• _What you have to do_:
When you reach the listing, restate it word for word, leaving nothing out.

• _Raw data_:
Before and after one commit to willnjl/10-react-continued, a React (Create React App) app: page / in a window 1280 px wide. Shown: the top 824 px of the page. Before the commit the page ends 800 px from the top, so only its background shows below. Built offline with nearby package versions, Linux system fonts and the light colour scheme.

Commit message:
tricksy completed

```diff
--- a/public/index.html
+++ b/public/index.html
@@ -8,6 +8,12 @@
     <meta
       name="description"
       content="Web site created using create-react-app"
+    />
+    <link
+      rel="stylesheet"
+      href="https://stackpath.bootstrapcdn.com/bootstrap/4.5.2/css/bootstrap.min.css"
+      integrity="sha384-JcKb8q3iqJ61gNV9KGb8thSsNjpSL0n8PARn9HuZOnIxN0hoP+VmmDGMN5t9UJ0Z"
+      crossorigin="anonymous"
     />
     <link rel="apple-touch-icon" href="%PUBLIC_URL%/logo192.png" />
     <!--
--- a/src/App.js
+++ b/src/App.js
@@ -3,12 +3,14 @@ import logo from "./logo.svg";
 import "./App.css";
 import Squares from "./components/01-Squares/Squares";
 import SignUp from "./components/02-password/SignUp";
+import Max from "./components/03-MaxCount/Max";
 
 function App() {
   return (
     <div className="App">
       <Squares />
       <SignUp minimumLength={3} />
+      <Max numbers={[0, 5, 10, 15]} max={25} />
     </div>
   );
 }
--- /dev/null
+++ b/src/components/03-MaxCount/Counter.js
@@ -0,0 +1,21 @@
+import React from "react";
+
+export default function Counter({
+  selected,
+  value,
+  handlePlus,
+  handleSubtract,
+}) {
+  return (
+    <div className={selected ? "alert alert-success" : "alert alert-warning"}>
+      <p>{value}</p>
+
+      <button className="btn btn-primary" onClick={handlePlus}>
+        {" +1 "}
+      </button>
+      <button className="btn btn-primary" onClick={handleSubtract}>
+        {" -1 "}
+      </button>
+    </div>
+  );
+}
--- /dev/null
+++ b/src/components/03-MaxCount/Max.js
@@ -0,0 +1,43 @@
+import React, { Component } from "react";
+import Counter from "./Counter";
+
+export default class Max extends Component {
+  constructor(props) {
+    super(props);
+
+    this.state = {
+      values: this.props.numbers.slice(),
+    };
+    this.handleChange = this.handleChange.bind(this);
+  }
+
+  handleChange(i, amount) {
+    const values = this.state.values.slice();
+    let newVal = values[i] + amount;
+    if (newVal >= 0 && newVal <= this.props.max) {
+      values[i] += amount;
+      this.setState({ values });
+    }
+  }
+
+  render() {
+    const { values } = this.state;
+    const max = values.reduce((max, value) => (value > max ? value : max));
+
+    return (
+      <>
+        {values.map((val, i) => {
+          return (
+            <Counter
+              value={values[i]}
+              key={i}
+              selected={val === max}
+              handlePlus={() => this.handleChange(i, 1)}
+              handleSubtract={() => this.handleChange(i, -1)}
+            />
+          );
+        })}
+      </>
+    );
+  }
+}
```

• _Your response_:
Before and after one commit to willnjl/10-react-continued, a React (Create React App) app: page / in a window 1280 px wide. Shown: the top 824 px of the page. Before the commit the page ends 800 px from the top, so only its background shows below. Built offline with nearby package versions, Linux system fonts and the light colour scheme.

Commit message:
tricksy completed

```diff
--- a/public/index.html
+++ b/public/index.html
@@ -8,6 +8,12 @@
     <meta
       name="description"
       content="Web site created using create-react-app"
+    />
+    <link
+      rel="stylesheet"
+      href="https://stackpath.bootstrapcdn.com/bootstrap/4.5.2/css/bootstrap.min.css"
+      integrity="sha384-JcKb8q3iqJ61gNV9KGb8thSsNjpSL0n8PARn9HuZOnIxN0hoP+VmmDGMN5t9UJ0Z"
+      crossorigin="anonymous"
     />
     <link rel="apple-touch-icon" href="%PUBLIC_URL%/logo192.png" />
     <!--
--- a/src/App.js
+++ b/src/App.js
@@ -3,12 +3,14 @@ import logo from "./logo.svg";
 import "./App.css";
 import Squares from "./components/01-Squares/Squares";
 import SignUp from "./components/02-password/SignUp";
+import Max from "./components/03-MaxCount/Max";
 
 function App() {
   return (
     <div className="App">
       <Squares />
       <SignUp minimumLength={3} />
+      <Max numbers={[0, 5, 10, 15]} max={25} />
     </div>
   );
 }
--- /dev/null
+++ b/src/components/03-MaxCount/Counter.js
@@ -0,0 +1,21 @@
+import React from "react";
+
+export default function Counter({
+  selected,
+  value,
+  handlePlus,
+  handleSubtract,
+}) {
+  return (
+    <div className={selected ? "alert alert-success" : "alert alert-warning"}>
+      <p>{value}</p>
+
+      <button className="btn btn-primary" onClick={handlePlus}>
+        {" +1 "}
+      </button>
+      <button className="btn btn-primary" onClick={handleSubtract}>
+        {" -1 "}
+      </button>
+    </div>
+  );
+}
--- /dev/null
+++ b/src/components/03-MaxCount/Max.js
@@ -0,0 +1,43 @@
+import React, { Component } from "react";
+import Counter from "./Counter";
+
+export default class Max extends Component {
+  constructor(props) {
+    super(props);
+
+    this.state = {
+      values: this.props.numbers.slice(),
+    };
+    this.handleChange = this.handleChange.bind(this);
+  }
+
+  handleChange(i, amount) {
+    const values = this.state.values.slice();
+    let newVal = values[i] + amount;
+    if (newVal >= 0 && newVal <= this.props.max) {
+      values[i] += amount;
+      this.setState({ values });
+    }
+  }
+
+  render() {
+    const { values } = this.state;
+    const max = values.reduce((max, value) => (value > max ? value : max));
+
+    return (
+      <>
+        {values.map((val, i) => {
+          return (
+            <Counter
+              value={values[i]}
+              key={i}
+              selected={val === max}
+              handlePlus={() => this.handleChange(i, 1)}
+              handleSubtract={() => this.handleChange(i, -1)}
+            />
+          );
+        })}
+      </>
+    );
+  }
+}
```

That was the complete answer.